Aim of the exercise — Whenever an image turns up, omit it and return the remaining data exactly.

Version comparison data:

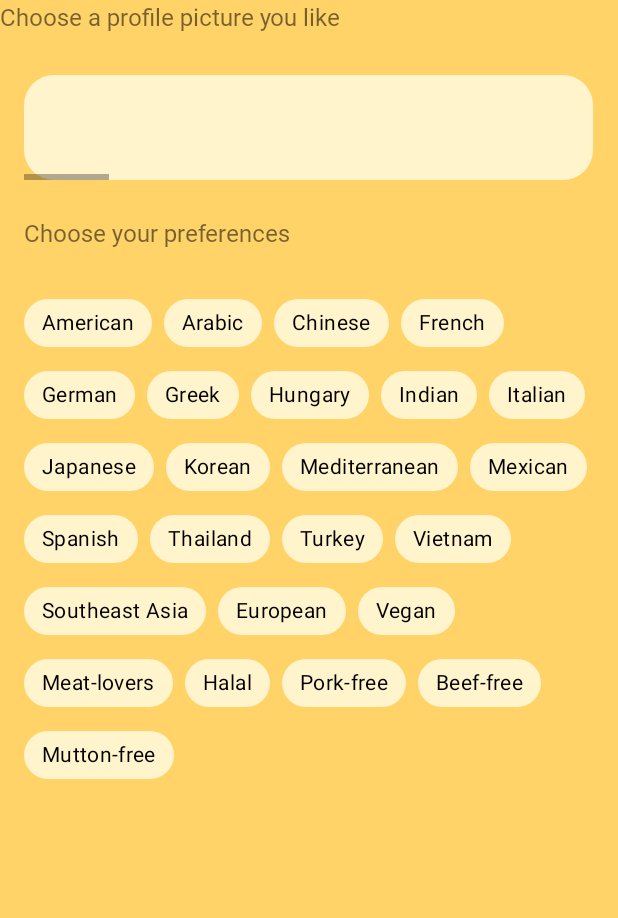
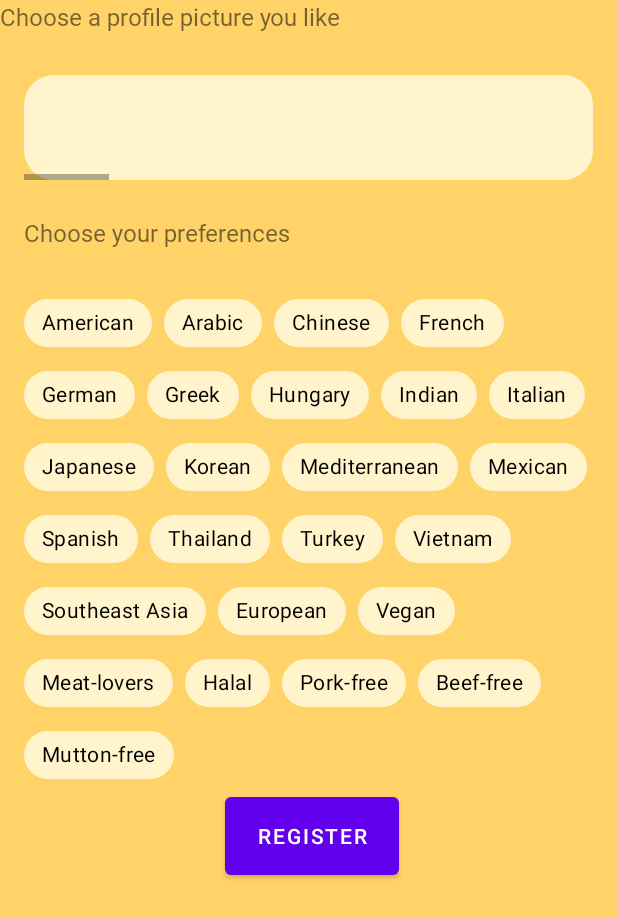
Before and after one commit to yijieee44/cookwhat-android-app, an Android app: the RegisterCompleteFragment screen opened through its navigation route, on a phone screen of 412 x 824 dp. Shown: the top 918 px of the screen. Run offline under Robolectric (Android 15) with nearby library versions, the phone set to English and light mode, and no system bars; our stand-ins replace Firebase (no records; nobody signed in at launch, a user with empty details on screens opened directly).

Commit message:
fix ui register

```diff
--- a/app/src/main/res/layout/fragment_register_complete.xml
+++ b/app/src/main/res/layout/fragment_register_complete.xml
@@ -225,24 +225,13 @@
             android:text="Mutton-free" />
     </com.google.android.material.chip.ChipGroup>
 
-    <Button
-        android:id="@+id/Btn_Register"
-        android:layout_width="116dp"
-        android:layout_height="60dp"
-        android:layout_marginStart="276dp"
-        android:layout_marginTop="356dp"
-        android:text="Register"
-        app:layout_constraintStart_toStartOf="parent"
-        app:layout_constraintTop_toBottomOf="@+id/TV_ChoosePreferences" />
-
-
 
     <Button
         android:id="@+id/BtnRegisterComplete"
-        android:layout_width="wrap_content"
-        android:layout_height="wrap_content"
-        android:layout_marginStart="180dp"
+        android:layout_width="116dp"
+        android:layout_height="64dp"
+        android:layout_marginStart="150dp"
         android:layout_marginBottom="372dp"
-        android:text="Button" />
+        android:text="Register" />
 
 </LinearLayout>
```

Exercise output —
Before and after one commit to yijieee44/cookwhat-android-app, an Android app: the RegisterCompleteFragment screen opened through its navigation route, on a phone screen of 412 x 824 dp. Shown: the top 918 px of the screen. Run offline under Robolectric (Android 15) with nearby library versions, the phone set to English and light mode, and no system bars; our stand-ins replace Firebase (no records; nobody signed in at launch, a user with empty details on screens opened directly).

Commit message:
fix ui register

```diff
--- a/app/src/main/res/layout/fragment_register_complete.xml
+++ b/app/src/main/res/layout/fragment_register_complete.xml
@@ -225,24 +225,13 @@
             android:text="Mutton-free" />
     </com.google.android.material.chip.ChipGroup>
 
-    <Button
-        android:id="@+id/Btn_Register"
-        android:layout_width="116dp"
-        android:layout_height="60dp"
-        android:layout_marginStart="276dp"
-        android:layout_marginTop="356dp"
-        android:text="Register"
-        app:layout_constraintStart_toStartOf="parent"
-        app:layout_constraintTop_toBottomOf="@+id/TV_ChoosePreferences" />
-
-
 
     <Button
         android:id="@+id/BtnRegisterComplete"
-        android:layout_width="wrap_content"
-        android:layout_height="wrap_content"
-        android:layout_marginStart="180dp"
+        android:layout_width="116dp"
+        android:layout_height="64dp"
+        android:layout_marginStart="150dp"
         android:layout_marginBottom="372dp"
-        android:text="Button" />
+        android:text="Register" />
 
 </LinearLayout>
```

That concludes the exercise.